WARNING: This is a no-edit zone…
The reason that most writers become writers is that they have something to say that they want others to hear. The format they choose is storytelling. But that need not be limited to the novel.
Too often the ones who follow us, and who will follow them, are so busy looking forward in their own lives, they have little to no sense of heritage or roots. They don’t have a three-dimensional or developed sense of those from whom they came, and two or three generations later, all that those who came before were, what they believed in and stood for, what they thought and about what they thought–what mattered–is lost to time.
Knowing that’s the case in my own situation–my paternal grandfather died when my dad was a year old and his mother died before his third birthday. He lived his entire life unsure of his birthdate or birthplace. The facts are only a tad better on the maternal side of the family. Anyway, this got me to thinking about legacy and the blessing of knowing yours.
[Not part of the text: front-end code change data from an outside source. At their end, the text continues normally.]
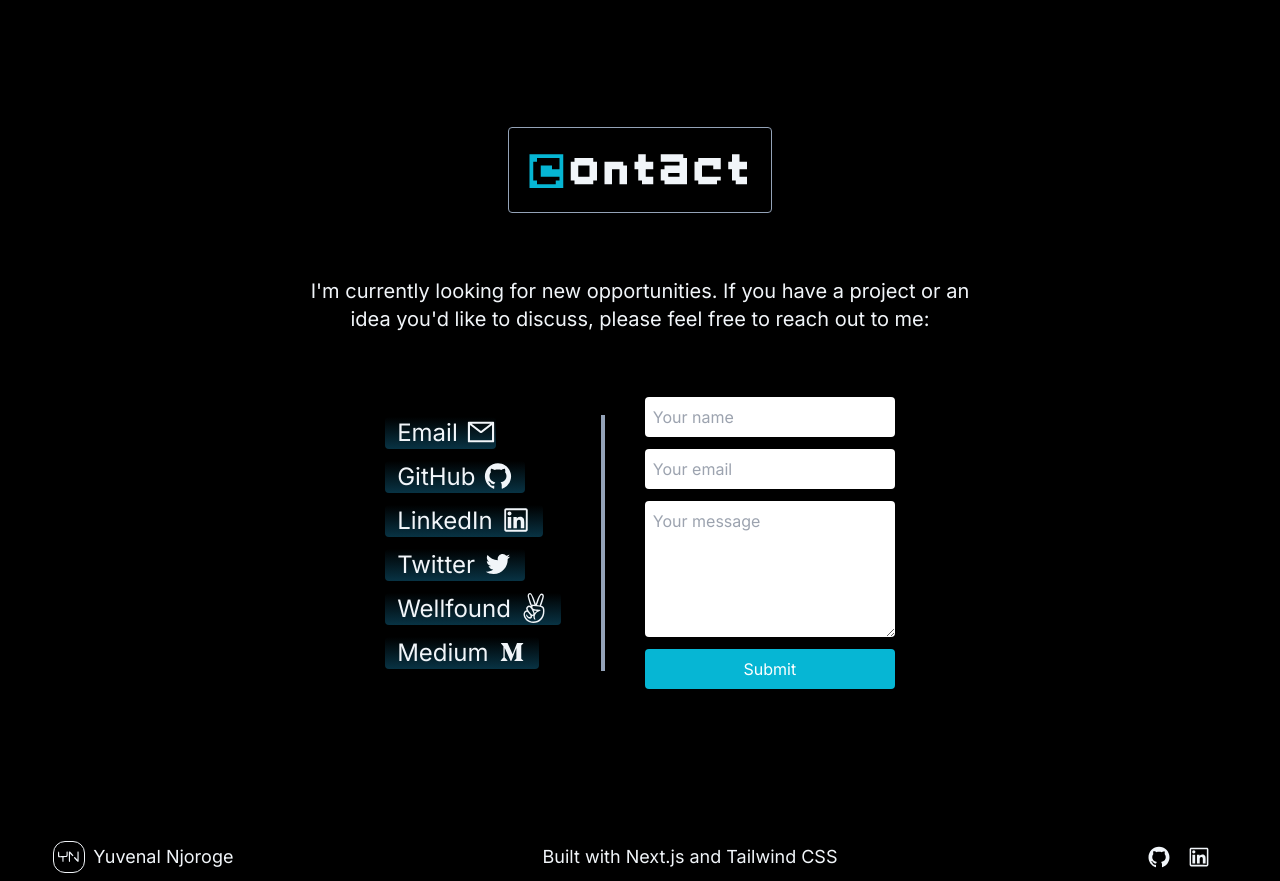
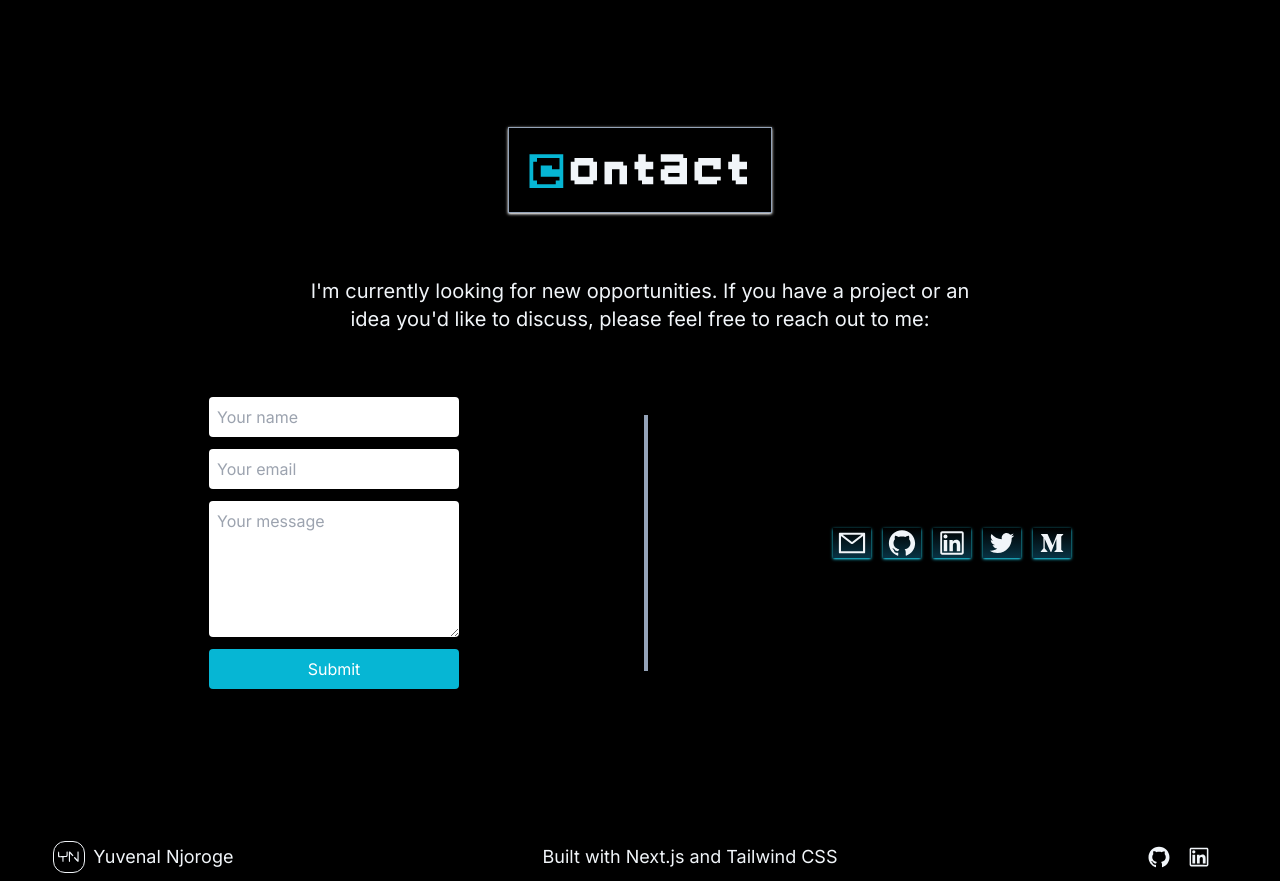
Before and after one commit to yuvenalmash/next-portfolio, a Next.js app: page / in a window 1280 px wide. Shown: the part 3140-4021 px from the top of the page. Built offline with nearby package versions, Linux system fonts and the light colour scheme.

Commit message:
Remove wellfound link

```diff
--- a/components/contact.js
+++ b/components/contact.js
@@ -2,42 +2,44 @@ import React from "react";
 import ContactForm from "./contactForm";
 import { socialLinks } from "./portfolioData";
 import { AiOutlineMail, AiOutlineGithub, AiOutlineLinkedin, AiOutlineTwitter, AiOutlineMedium } from "react-icons/ai";
-import { SiAngellist } from "react-icons/si";
 
 const Contact = () => {
   const socialsMap = {
     GitHub: AiOutlineGithub,
     LinkedIn: AiOutlineLinkedin,
     Twitter: AiOutlineTwitter,
-    Wellfound: SiAngellist,
     Medium: AiOutlineMedium
   };
   return (
-    <div id="contact" className="py-20 flex flex-col justify-center items-center">
-      <h2 className="flex text-6xl font-boxpixies group text-center mb-16 py-3 px-5 border border-slate-400 rounded">
+    <div id="contact" className="py-20 flex flex-col justify-center items-center w-full">
+      <h2 className="flex text-6xl font-boxpixies group text-center mb-16 py-3 px-5 border border-slate-400 shadow shadow-white">
         <span className="text-cyan-500 inline-block transition duration-300 ease-in-out group-hover:scale-110">C</span>
         ontact
       </h2>
       <p className="text-xl text-center mb-16 max-w-2xl">
         I&apos;m currently looking for new opportunities. If you have a project or an idea you&apos;d like to discuss, please feel free to reach out to me:
       </p>
-      <div className="flex flex-col md:flex-row justify-center items-center gap-10">
+      <div className="flex flex-col md:flex-row justify-center items-center gap-10 w-full">
+        <ContactForm />
+
+        {/* line divider */}
+        <div className="hidden md:block w-1 h-64  bg-slate-400"></div>
+        <div className="md:hidden h-1 w-3/4 bg-slate-400"></div>
+
         <div className="container mx-auto w-fit">
-          <div className="grid grid-cols-1 gap-3">
-            <div className="contact-item rounded shadow-lg w-fit pl-3">
+          <div className="flex flex-row flex-wrap justify-center items-center gap-3">
+            <div className="contact-item shadow shadow-cyan-400 hover:shadow-md hover:shadow-cyan-400 transition-all duration-300 ease-in-out w-fit px-1">
               <div className="flex">
-                <a href={`mailto:${socialLinks.Email}`} className="flex w-full justify-center gap-2 transition-all duration-300 ease-in-out hover:scale-125 hover:text-teal-500">
-                  <h3 className="text-2xl">Email</h3>
+                <a href={`mailto:${socialLinks.Email}`} className="flex w-full justify-center gap-2 transition-all duration-300 ease-in-out hover:scale-125 hover:text-cyan-600">
                   <AiOutlineMail className="text-3xl" />
                 </a>
               </div>
             </div>
 
             {Object.keys(socialsMap).map((key, index) => (
-              <div key={index} className="contact-item rounded shadow-lg w-fit px-3">
+              <div key={index} className="contact-item shadow shadow-cyan-400 hover:shadow-md hover:shadow-cyan-400 transition-all duration-300 ease-in-out w-fit px-1">
                 <div className="flex">
-                  <a href={socialLinks[key]} target="_blank" rel="noopener noreferrer" className="flex w-full  justify-center gap-2 transition-all duration-300 ease-in-out hover:scale-125 hover:text-teal-500">
-                    <h3 className="text-2xl">{key}</h3>
+                  <a href={socialLinks[key]} target="_blank" rel="noopener noreferrer" className="flex w-full  justify-center gap-2 transition-all duration-300 ease-in-out hover:scale-125 hover:text-cyan-600">
                     {React.createElement(socialsMap[key], { className: "text-3xl" })}
                   </a>
                 </div>
@@ -45,10 +47,6 @@ const Contact = () => {
             ))}
           </div>
         </div>
-        {/* line divider */}
-        <div className="hidden md:block w-1 h-64  bg-slate-400"></div>
-        <div className="md:hidden h-1 w-3/4 bg-slate-400"></div>
-        <ContactForm />
       </div>
     </div>
   );
```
We can’t change the past. What we don’t know and can’t discover is forever lost to time. Some might consider that a blessing, depending on the type of people who came before them. Others find having a colorful history a marvelous thing. Regardless, knowing has benefits that can inspire you. You see similarities in you and your ancestors, peg distinctions and areas in which you’re determined to be different. I think these are good things.
There’s an old saying about the value of knowing where you’ve been assisting you in determining where you want to go. I see logic in that, and value. In my case, as I said, the past can’t be changed. But I can change this for the future.
And offering you this opportunity to do so for those follow you is the reason for this post. Now some might say you must reach a certain age before these things–this sense of personal history–becomes important to you. I say that depends on the person. Some think about those connections and are influenced by them or the lack of them from a very early age. Some don’t. But how do you know which those who follow you will be? You don’t. Can’t. But if you provide that legacy, whenever in their lives they choose to explore it, your legacy blessing will be there for them.
I’m not suggesting that you sit down and write a book about your family history–though that could be an excellent thing and I wouldn’t discourage it. What I am suggestion is a journal.
Many think that this type journal must be filled with facts and figures. I say those are fine, if you know them and wish to include them, but even more valuable is the simple things in life that define you, what matters to you and why. Your life. Your loves and hates and trials and triumphs. These are the stuff of life and the legacy that can be a real blessing.
Something as simple as a food allergy or dislike that one who follows shares gives that follower a sense of connectedness that can help them get through the tough times in life when it seems they’re standing alone. They might feel that way, but inside, deep down where it most matters, they’ll know they’ve never stood alone. All those who came before stand with them.
The more I thought on this, the more worth I saw in doing it. Good for the writer–long after you’re gone you still touch lives, still have a hand in shaping future generations–and good for those future generations because they know their founders, the foundation they’re building their own lives on.
Reach is extended in such ways. To guide and comfort and reassure. And that is a legacy that is indeed a blessing.